Taliban-related news, it has lent its support to the Afghan media
community following the killing of Ajmal Naqshbandi. Numerous
international media organizations, including AP, signed a petition
condemning the killing. AP and AFP sent representatives to the
tribute organized in Zar Nigar Park for Ajmal on Tuesday, April 10,
where some five hundred citizens and representatives of social and
journalism organizations joined to honor their slain colleague.

-------
COMMENT
-------

10. (U) Amidst an environment of tension between the free Afghan
press and the GoA (reftel), many members of the Afghan media have
decided voluntarily, albeit temporarily, to suspend their right to
free speech to make a statement against the Taliban. By executing a
young, defenseless Afghan journalist, the Taliban has driven the
Afghan media community towards solidarity with the GoA.
Traditionally, the Taliban has masterfully manipulated the free
press to get its messages out, and in spite of GoA criticism, much
of the Afghan press has exerted its right to freedom of speech by
continuing to report on the Taliban. In this instance, however, the
Taliban may have miscalculated or underestimated the outrage the
Afghan media community would feel over the killing of one of its
own. The partial ban on Taliban reporting occurring this week in
Afghanistan shows that the Afghan media are willing to sacrifice an
ideal they believe in to protest a deplorable act. What remains to
be seen is whether the Afghan media might extend its ban on Taliban
coverage in response to other Taliban atrocities committed against
non-journalists. That can only be evaluated after the ban's
conclusion on Monday, April 16.

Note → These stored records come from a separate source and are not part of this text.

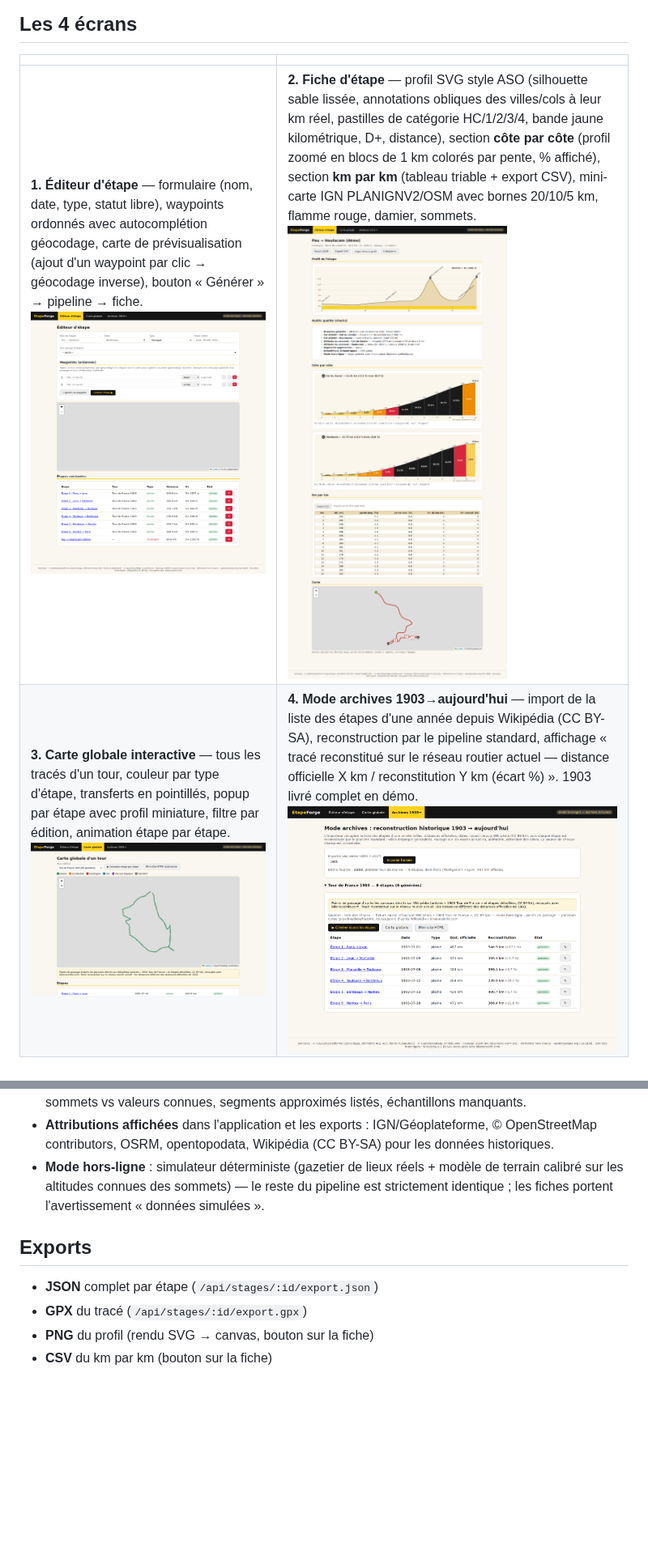
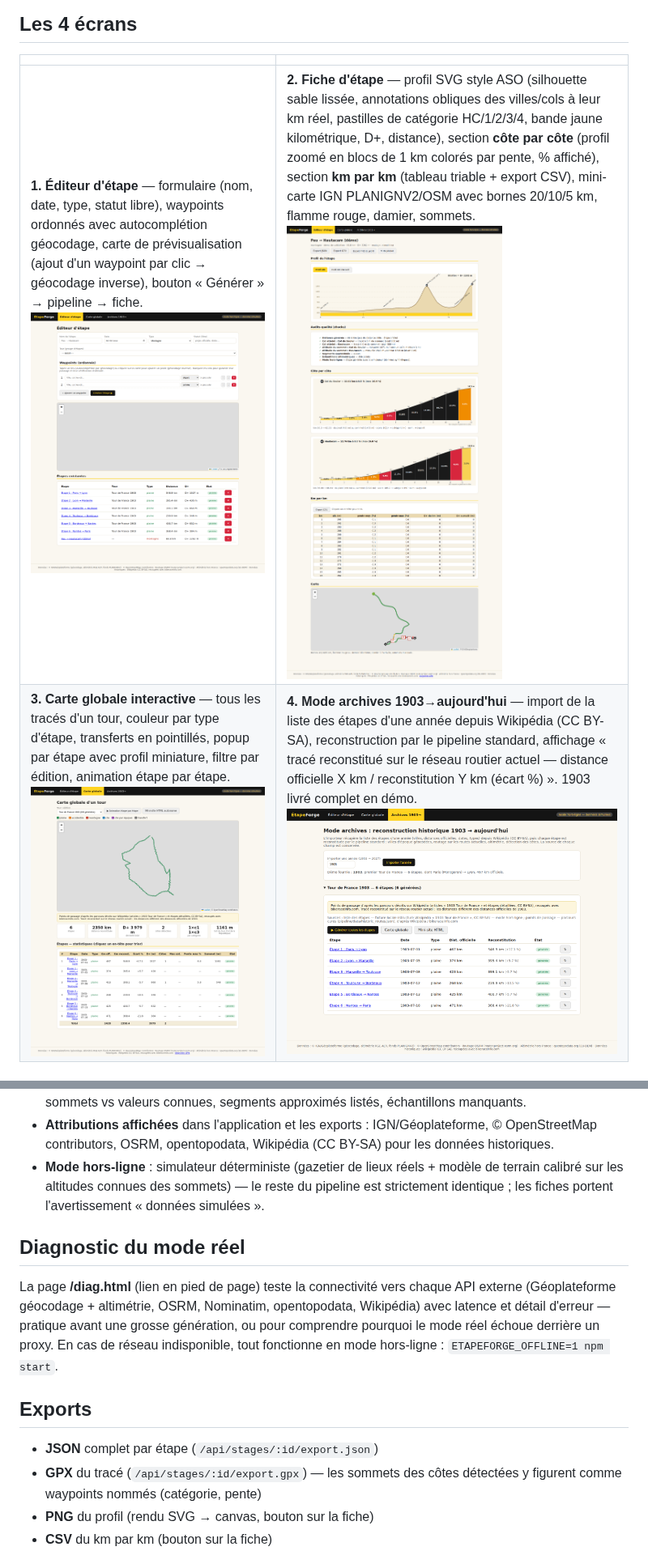
Before and after one commit to Opaland/Tdf-generator, a Markdown page: README.md, 2 parts joined by grey strips. Shown at 81% size. GitHub-like rendering; pictures changed too: docs/captures/2-fiche-etape.png, docs/captures/3-carte-globale.png; blank space fills up the shorter version.

```diff
--- a/README.md
+++ b/README.md
@@ -110,10 +132,20 @@ npm run generate -- --import 1903       # import seul
   du pipeline est strictement identique ; les fiches portent l'avertissement
   « données simulées ».
 
+## Diagnostic du mode réel
+
+La page **/diag.html** (lien en pied de page) teste la connectivité vers chaque
+API externe (Géoplateforme géocodage + altimétrie, OSRM, Nominatim,
+opentopodata, Wikipédia) avec latence et détail d'erreur — pratique avant une
+grosse génération, ou pour comprendre pourquoi le mode réel échoue derrière un
+proxy. En cas de réseau indisponible, tout fonctionne en mode hors-ligne :
+`ETAPEFORGE_OFFLINE=1 npm start`.
+
 ## Exports
 
 - **JSON** complet par étape (`/api/stages/:id/export.json`)
-- **GPX** du tracé (`/api/stages/:id/export.gpx`)
+- **GPX** du tracé (`/api/stages/:id/export.gpx`) — les sommets des côtes
+  détectées y figurent comme waypoints nommés (catégorie, pente)
 - **PNG** du profil (rendu SVG → canvas, bouton sur la fiche)
 - **CSV** du km par km (bouton sur la fiche)
 - **Page HTML autonome par tour** (`/api/editions/:id/export.html`) — mini-site
```
Also changed, not shown: other parts of README.md (+24 -2 lines), docs/captures/5-profil-3d.png (added), 15 other files.
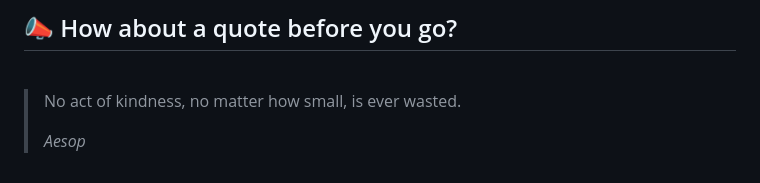
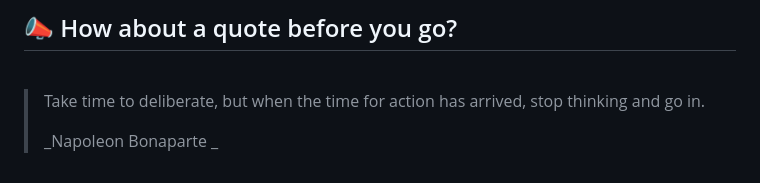
Before and after one commit to akat5uki/akat5uki, a Markdown page: README.md, the part around the change. GitHub-like rendering.

Commit message:
[Automated] README updated with new Random quote!

```diff
--- a/README.md
+++ b/README.md
@@ -108,7 +108,7 @@ _**...Coming soon...**_
 ## 📣 How about a quote before you go?
 <br>
 
-> No act of kindness, no matter how small, is ever wasted.
+> Take time to deliberate, but when the time for action has arrived, stop thinking and go in.
 >
-> _Aesop_
+> _Napoleon Bonaparte _
 <!-- QUOTES:END -->
```
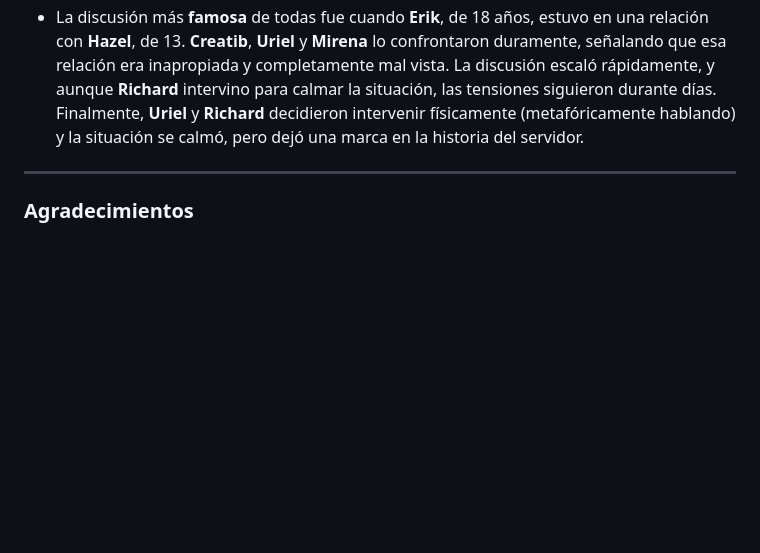
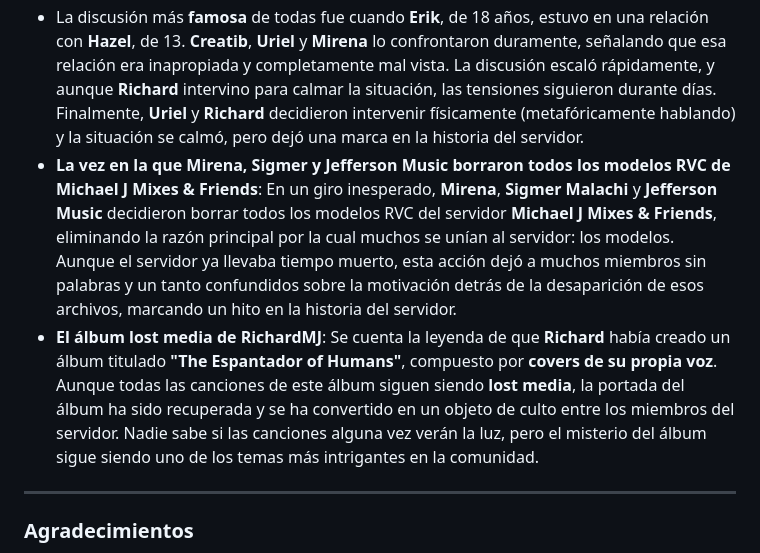
Before and after one commit to DreamerLinx/richardmj-server-wiki, a Markdown page: assets/Wiki/lore.md, the part around the change. Drawn GitHub-style; blank space fills up the shorter version.

```diff
--- a/assets/Wiki/lore.md
+++ b/assets/Wiki/lore.md
@@ -86,6 +86,8 @@ Lo que empezó como una simple broma se transformó en un servidor donde la crea
 - En uno de los momentos más extraños, se publicaron **cosas VIP** de **Michael J Mixes & Friends** en el servidor de Richard, generando caos entre los miembros. Nadie sabe cómo llegaron allí, pero sí saben que fue un momento muy controversial.
 - En una broma interna, acusaron a **Eduardo** de ser un "groomer", aunque, por supuesto, esto fue solo una broma pesada.
 - La discusión más **famosa** de todas fue cuando **Erik**, de 18 años, estuvo en una relación con **Hazel**, de 13. **Creatib**, **Uriel** y **Mirena** lo confrontaron duramente, señalando que esa relación era inapropiada y completamente mal vista. La discusión escaló rápidamente, y aunque **Richard** intervino para calmar la situación, las tensiones siguieron durante días. Finalmente, **Uriel** y **Richard** decidieron intervenir físicamente (metafóricamente hablando) y la situación se calmó, pero dejó una marca en la historia del servidor.
+- **La vez en la que Mirena, Sigmer y Jefferson Music borraron todos los modelos RVC de Michael J Mixes & Friends**: En un giro inesperado, **Mirena**, **Sigmer Malachi** y **Jefferson Music** decidieron borrar todos los modelos RVC del servidor **Michael J Mixes & Friends**, eliminando la razón principal por la cual muchos se unían al servidor: los modelos. Aunque el servidor ya llevaba tiempo muerto, esta acción dejó a muchos miembros sin palabras y un tanto confundidos sobre la motivación detrás de la desaparición de esos archivos, marcando un hito en la historia del servidor.
+- **El álbum lost media de RichardMJ**: Se cuenta la leyenda de que **Richard** había creado un álbum titulado **"The Espantador of Humans"**, compuesto por **covers de su propia voz**. Aunque todas las canciones de este álbum siguen siendo **lost media**, la portada del álbum ha sido recuperada y se ha convertido en un objeto de culto entre los miembros del servidor. Nadie sabe si las canciones alguna vez verán la luz, pero el misterio del álbum sigue siendo uno de los temas más intrigantes en la comunidad.
 
 ***
 
```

© Scoop Media

 
 
 
World Headlines

 

COP24: Rapid Action Urged At Climate Change Conference

Following a year of devastating climate disasters around the globe, from California to Kerala, and Tonga to Japan, the annual UN Climate Change Conference opens with the goal of finalising the implementation guidelines for the Paris Climate Change Agreement. More>>

ALSO:

New Report: Refugees In PNG Being Pushed To The Brink

Refugee Council of Australia and Amnesty International paint a stark picture of a traumatised refugee population hit hard by Australia's recent healthcare and counselling service cuts, as well as continued threats to their safety. More>>

ALSO:

Jamal Khashoggi: UK, France, Germany Join Calls For Credible Investigation

Germany, the United Kingdom and France share the grave concern expressed by others including HRVP Mogherini and UNSG Guterres, and are treating this incident with the utmost seriousness. More>>

ALSO:

MSF Not Wanted: Nauru Government Shows Continued Callousness

The Nauruan Government’s decision to ask Doctors Without Borders to immediately leave shows continued callousness towards asylum seekers desperately seeking a safe place to call home, Green MP Golriz Ghahraman said today. More>>

ALSO: